Ravi Sockalingam: No. There are no long-term negative effects on the temporal bone. This surgery is actually reversible. You could take the implant out if the patient does not want to use the device after a while. Sometimes during the drilling in surgery, the surgeon can go into the dura, and in some cases there are cerebrospinal fluid (CSF) leaks. This is usually not a huge problem to resolve, even on its own. Doctors are well-trained to deal with that, and if it happens, it is not life threatening. It also does not affect the temporal bone.
Are there differences in gain that we should look for when fitting a child who has SSD?
SSD assumes one normal ear, so what we are doing when we fit someone with single-sided deafness is routing sound to the good ear. The gain you are going to prescribe is to compensate for the transmission loss as sound crosses to the other side. There is usually a loss of energy, especially in the high frequencies; although it is very small, it happens. We tend to provide some gain to overcome that in the high frequencies. That is why we also tend to increase the gain in the high frequencies for that.
Are indicator lights a possibility with future devices? This is on many parents’ wish lists.
Yes. That is also on our wish list and something that we are definitely considering. It is a very useful feature to have, but one thing that we need to be aware of is the battery consumption. That is probably the stumbling block to implementation.
Is it still recommended to wait until after 12 months of age to fit a softband due to the skull differences?
No. This is based on my conversation with many practicing pediatric audiologists. They feel that the child is ready to get a softband as young as five or six months. Most of this has to do with head control. When the child exhibits a bit of head control and when the softband with the device in place will stay on the head, it is often an indication that the child should be able to benefit from wearing it.
At what age would children with SSD be recommended for implantation?
There are two schools of thought on this issue. One group would say that we do not see any problems and the parents do not report any problems with children with SSD, so we do not usually intervene. On the other hand, we have literature that shows that these children are at a greater risk of having problems in school. The second group says we should intervene as early as possible with these children. Even if you intervene, how do you measure the outcomes and know that these children are benefitting from the device before they go to school? This is something that we need to investigate. It is a good question, and one of the many that are unanswered today.
This Ask the Expert is an excerpt from the Oticon Medical webinar, Surgical and Audiological Considerations in Pediatric Bone Anchored Solutions.

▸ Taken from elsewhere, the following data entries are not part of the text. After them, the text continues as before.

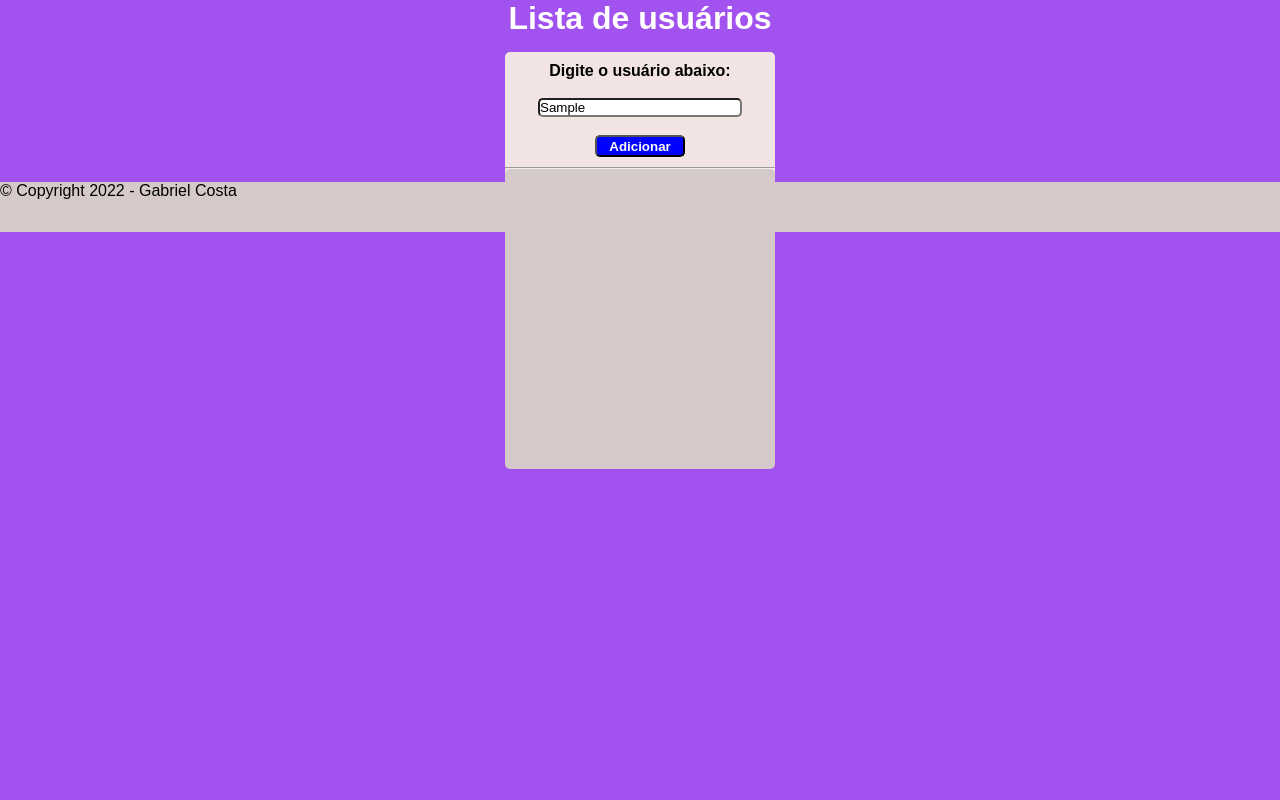
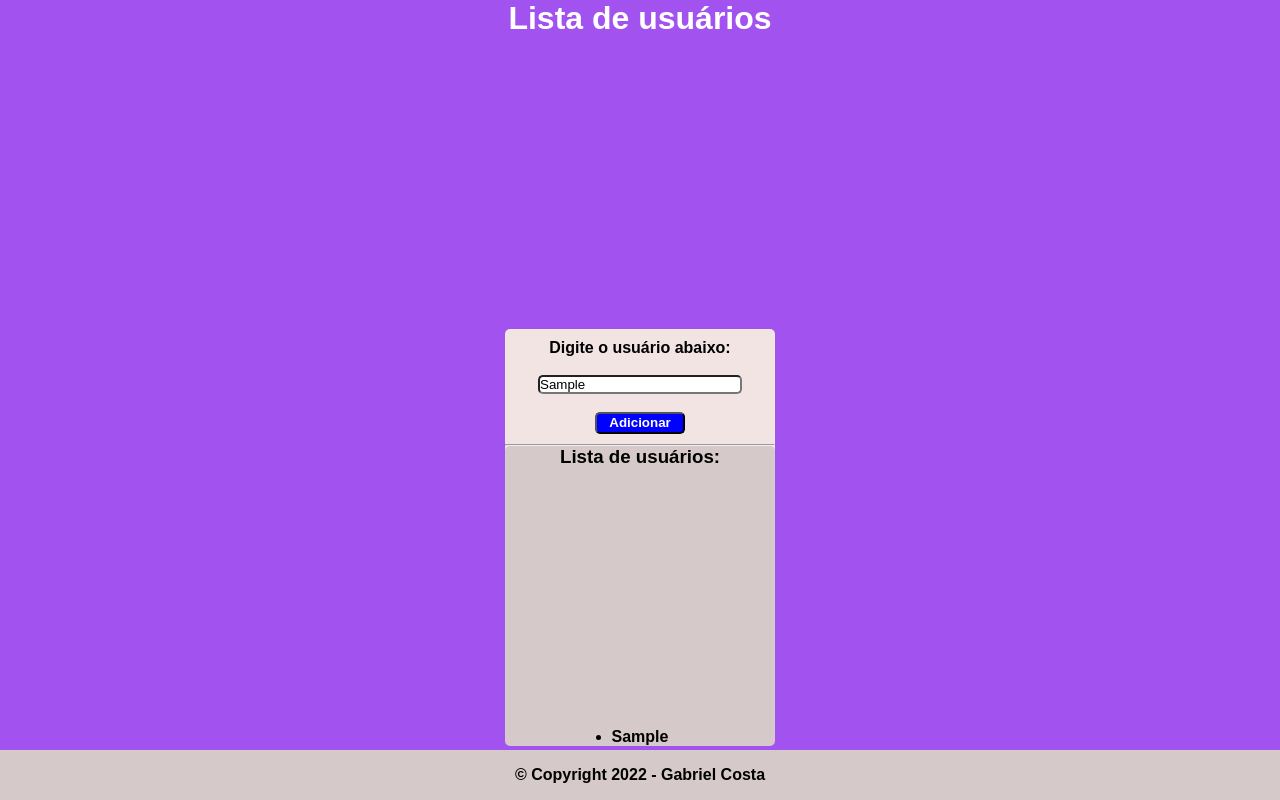
Before and after one commit to gcseixas/curso-programacao-web, a plain HTML site: page Aula29/index.html in a window 1280 px wide. Both pictures are taken after typing "Sample" into the empty fields and a click on the button "Adicionar". Drawn offline with Linux system fonts and the light colour scheme.

Commit message:
lista de usuários

```diff
--- a/Aula29/index.html
+++ b/Aula29/index.html
@@ -1,5 +1,5 @@
 <!DOCTYPE html>
-<html lang="en">
+<html lang="Pt-br">
 
 <head>
     <meta charset="UTF-8">
@@ -25,24 +25,22 @@
 
             <div class="caixa1">
 
-                <label for="fname">Digite o usuário abaixo:</label><br>
-                <input type="text" id="fname" name="fname"><br>
-                <button>Adicionar</button>
+                <label for="itemLista">Digite o usuário abaixo:</label><br>
+                <input type="text" id="itemLista" name="itemLista"><br>
+                <button onclick="criarLista()">Adicionar</button>
             </div>
             <hr>
             <div class="caixa2">
 
+                <h3>Lista de usuários:</h3>
+                <div id="resultado">
 
+                    <ul></ul>
+
+                </div>
             </div>
 
         </div>
-
-
-
-
-
-
-
 
     </main>
 
--- a/Aula29/src/css/style.css
+++ b/Aula29/src/css/style.css
@@ -7,28 +7,16 @@
 
 html,
 body {
-  width: 100%;
-  height: 100%;
-}
-
-body {
+  width: 100vw;
+  height: 100vh;
   background-color: rgb(162, 82, 238);
   display: flex;
   flex-direction: column;
-  /* justify-content: center; */
-  /* align-items: center; */
-}
-
-header,
-main {
-  display: flex;
-  flex-direction: column;
-  justify-content: center;
+  justify-content: space-between;
   align-items: center;
 }
 
 header {
-  margin-bottom: 15px;
   color: white;
   font-weight: bold;
 }
@@ -62,20 +50,27 @@ input {
   width: 200px;
 }
 
+h3 {
+  margin-bottom: 10px;
+}
 div.caixa2 {
+  display: flex;
+  flex-direction: column;
   background-color: rgb(214, 201, 201);
   height: 300px;
   width: 270px;
   border-radius: 5px;
   font-weight: bold;
+  justify-content: space-between;
+  align-items: center;
 }
 
 footer {
-  /* display: flex; */
-  /* flex-direction: column; */
-  justify-content: flex-end;
+  display: flex;
+  justify-content: center;
   height: 50px;
-  width: 100%;
+  width: 100vw;
   background-color: rgb(214, 201, 201);
-
+  font-weight: bold;
+  align-items: center;
 }
--- a/Aula29/src/js/script.js
+++ b/Aula29/src/js/script.js
@@ -0,0 +1,28 @@
+const criarLista = () => {
+  let lista = Array();
+
+  let listaItem = document.querySelector("#itemLista");
+  let listaResultado = document.querySelector("#resultado ul");
+
+  //   console.log(listaResultado)
+  if (listaItem.value.length !== 0) {
+    addItems(lista, listaItem.value);
+    exibirLista(lista, listaResultado)
+  } else {
+    exibirErro();
+  }
+};
+
+function exibirErro() {
+  alert("Erro, digite o usuário no campo correspondente");
+}
+
+function addItems(lista, listaItem) {
+  lista.push(listaItem);
+}
+
+const exibirLista = (array, result) => {
+  for (let i = 0; i < array.length; i++) {
+    result.innerHTML += `<li>${array[i]}</li>`;
+  }
+};
```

For more information about Oticon Medical and the Ponto system, please visit www.oticonmedical.com or the Oticon Medical Expo Page on AudiologyOnline.